8 December 2014

Asian businesses need more e-commerce smarts: Genesys

Source: Genesys.
Asia Pacific overtook Europe as the largest consumer for online shopping for the first time this year, says Genesys, and the only way forward is up. 

"Driven by the potential of the Chinese market, increasing Internet access and the growing adoption of smartphones and tablet computers, Asia is experiencing an e-commerce explosion. By end of 2014, business to consumer e-commerce sales will hit US$525 billion in Asia, that’s half of the world’s online sales," noted Erwann Thomassain, Head of Marketing, Asia Pacific, Genesys, which provides businesses with a customer experience platform that enables them to leverage customer information and data from their contact centre interactions.

Thomassain also pointed to the e-commerce potential of much of Southeast Asia countries. "With the fastest growing Internet population in the world, with recent statistics estimating 530% growth over the past five years, alongside favourable age demographics, Philippines is well-placed to reap benefits of online retail. Indonesia is not far behind with an estimated 430% Internet growth," he said.

Thomassain noted that today's consumers are 'always on' and able to consume, purchase, share content from their mobile devices wherever they are. "It’s up to businesses to push the content they want directly to them," he said. "In South Korea, 49% of consumers use their smartphones to research online purchases. As consumers seek faster and more convenient ways to shop, we can expect e-commerce to continue to rise as new trends and technologies emerge, vying for the attention of today’s 'always-on' consumer."

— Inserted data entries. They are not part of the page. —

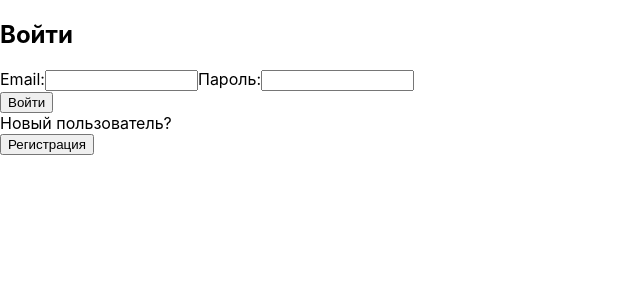
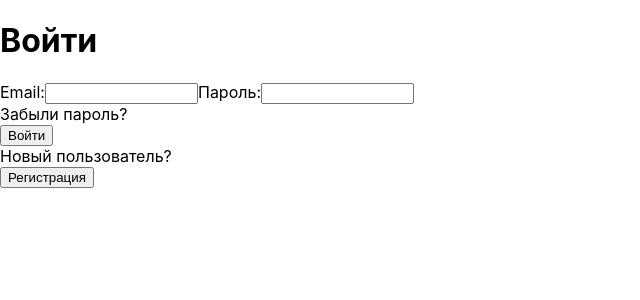
Before and after one commit to EvgeNia2021/loft-taxi, a React (Create React App) app: page / in a window 1280 px wide. Shown: the top 300 px of the page, without its empty margins (0-640 px from the left). Built offline with nearby package versions, Linux system fonts and the light colour scheme.

Commit message:
navigation,header

```diff
--- a/src/App.js
+++ b/src/App.js
@@ -1,54 +1,54 @@
 import './App.css';
 import React from 'react';
 import { Profile } from "./pages/profile/profile";
-import { Map } from "./pages/map/map";
-import { LoginPage } from "./pages/login/login";
-import { Registration } from "./pages/registration/registration";
+import Map from "./pages/map/map";
+import LoginPage from "./pages/login/login";
+import Registration from "./pages/registration/registration";
+import Header from "../src/components/header/header";
 
 const PAGES = {
-  map: <Map />,
-  profile: <Profile />,
-  loginPage: <LoginPage />,
-  registration: <Registration />
+  map: Map,
+  profile: Profile,
+  loginPage: LoginPage,
+  registration: Registration
 }
 
 class App extends React.Component {
-  state = { currentPage: "loginPage" };
+  state = { page: "loginPage" };
 
   navigateTo = (page) => {
-    this.setState({ currentPage: page });
+    this.setState({ page });
   }
   render() {
-    return (
-      <>
-        {/* <header>
-          <nav>
-            <ul>
-              <li>
-                <button onClick={() => this.navigateTo("map")}>
-                  Карта
-                </button>
-              </li>
-              <li>
-                <button onClick={() => this.navigateTo("profile")}>
-                  Профиль
-                </button>
-              </li>
-              <li>
-                <button onClick={() => this.navigateTo("loginPage")}>
-                  Выйти
-                </button>
-              </li>
-            </ul>
-          </nav>
-        </header> */}
-        <main>
-          <section>
-            {PAGES[this.state.currentPage]}
-          </section>
-        </main>
-      </>
-    );
+    const Page = PAGES[this.state.page]
+    const noHeaderLogin = PAGES.loginPage
+    const noHeaderReg = PAGES.registration
+
+    console.log(noHeaderLogin)
+    console.log(Page)
+    if (noHeaderLogin === Page) {
+      return (
+        <>
+          <Page navigateTo={this.navigateTo} />
+
+        </>
+      );
+    }
+    if (noHeaderReg === Page) {
+      return (
+        <>
+          <Page navigateTo={this.navigateTo} />
+
+        </>
+      );
+    } else {
+      return (
+        <>
+          <Page navigateTo={this.navigateTo} />
+          <Header navigateTo={this.navigateTo} />
+        </>
+      );
+    }
   }
 }
 
--- a/src/components/header/header.jsx
+++ b/src/components/header/header.jsx
@@ -1,7 +1,10 @@
 import React from "react";
 
-const Header = () => {
+class Header extends React.Component {
+  render() {
+    const { navigateTo } = this.props
     return (
+      <>
         <header className="header">
             <div className="container">
                 <div className="header__topline">
@@ -9,17 +12,17 @@ const Header = () => {
                 <nav>
             <ul>
               <li>
-                <button onClick={() => this.navigateTo("map")}>
+                <button onClick={() => navigateTo("map")}>
                   Карта
                 </button>
               </li>
               <li>
-                <button onClick={() => this.navigateTo("profile")}>
+                <button onClick={() => navigateTo("profile")}>
                   Профиль
                 </button>
               </li>
               <li>
-                <button onClick={() => this.navigateTo("loginPage")}>
+                <button onClick={() => navigateTo("loginPage")}>
                   Выйти
                 </button>
               </li>
@@ -29,7 +32,9 @@ const Header = () => {
                 </div>
             </div>
         </header>
+        </>
     );
-};
+}
+}
 
 export default Header;
--- a/src/pages/login/login.jsx
+++ b/src/pages/login/login.jsx
@@ -1,7 +1,11 @@
 import React from "react";
 
-export const LoginPage = () => {
-  return <>
+class LoginPage extends React.Component {
+  render() {
+    const { navigateTo } = this.props
+
+    return (
+      <>
         <h1 className="login__title">Войти</h1>
         <form>
           <label htmlFor="email">Email:</label>
@@ -9,12 +13,18 @@ export const LoginPage = () => {
           <label htmlFor="password">Пароль:</label>
           <input id="password" type="password" name="password" size="16" />
         </form>
-    <button onClick={() => this.navigateTo("map")}>
+        <div className="login__forgot">
+          Забыли пароль?
+        </div>
+        <button onClick={() => navigateTo("map")}>
           Войти
         </button>
         <div className="login__subtitle">
           Новый пользователь?
         </div>
-    <button onClick={() => this.navigateTo("registration")}>Регистрация</button>
+        <button onClick={() => navigateTo("registration")}>Регистрация</button>
       </>
+    );
   }
+}
+export default LoginPage;
--- a/src/pages/map/map.jsx
+++ b/src/pages/map/map.jsx
@@ -1,9 +1,14 @@
 import React from "react";
-import Header from "../../components/header/header";
+// import Header from "../../components/header/header";
 
-export const Map = () => {
-  return <>
-    <Header />
+class Map extends React.Component {
+  render() {
+  return (
+  <>
+    Карта
     {/* <OrderForm /> */}
   </>
+  );
 }
+}
+export default Map;
--- a/src/pages/profile/profile.jsx
+++ b/src/pages/profile/profile.jsx
@@ -1,9 +1,8 @@
 import React from "react";
-import Header from "../../components/header/header";
+// import Header from "../../components/header/header";
 
 export const Profile = () => {
   return <>
-   <Header />
   Профиль
   </>
 }
--- a/src/pages/registration/registration.jsx
+++ b/src/pages/registration/registration.jsx
@@ -1,7 +1,10 @@
 import React from "react";
 
-export const Registration = () => {
-  return <>
+class Registration extends React.Component {
+  render() {
+    const { navigateTo } = this.props
+    return (
+ <>
   <h1 className="registration__title">Войти</h1>
     <form>
       <label htmlFor="email">Email*</label>
@@ -11,12 +14,15 @@ export const Registration = () => {
       <label htmlFor="password">Придумайте пароль*</label>
       <input id="password" type="password" name="password" size="16" />
     </form>
-    <button onClick={() => this.navigateTo("map")}>
+    <button onClick={() => navigateTo("map")}>
       Зарегистрироваться
     </button>
     <div className="registration__subtitle">
       Уже зарегистрированы?
     </div>
-    <button onClick={() => this.navigateTo("loginPage")}>Войти</button>
+    <button onClick={() => navigateTo("loginPage")}>Войти</button>
   </>
+  );
 }
+}
+export default Registration;
```
Lines whose indentation alone changed are shown as unchanged.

This year's 'Singles Day' online shopping festival, driven by Alibaba, shows how consumers have embraced mobile and online shopping. The November 11 sale saw a record number of 278 million orders placed during the 24 hours with 42.6% of the gross merchandise volume generated on mobile devices, Thomassain said, quoting Forbes data. "Being aware of the limitations of a mobile screen and so not to affect the customer experience, merchandise recommendations were precisely customised to allow for a more efficient and effective cross- and up-sell process. This is customer experience at its best," he commented.

It follows that businesses will need to customise their outreach for the online and mobile spaces if they are to be successful in the long term, Thomassain said. 

"It is no longer the brick-and-mortar store days where it’s all about attracting customers into the shops. Control is now with the customer, demanding companies to be where they are, be it on social media or user generated content sites, and they want an individually tailored customer experience," he said. "More and more businesses are expanding their presence into the online space and existing businesses are continuously modifying the online experience to stay ahead of the curve."

Thomassain shared two shopping trends that show how e-commerce and physical retail are converging. One challenge for physical retailers is 'showrooming', the practice of browsing merchandise in physical stores but buying it online at better prices. "We can only expect this trend to take hold as e-commerce adoption continues," he noted.

At the same time there is an emerging, competing trend for 'reverse showrooming', where research for products is conducted online and the purchase is completed in a physical store. "According to the Google Marketing Shopping Council, 84% of smartphone shoppers use their phones to assist their store shopping experience," Thomassain said. 

Thomassain advised retailers to embrace the latest customer behaviour to grow, for example by offering incentives that entice online traffic into physical stores.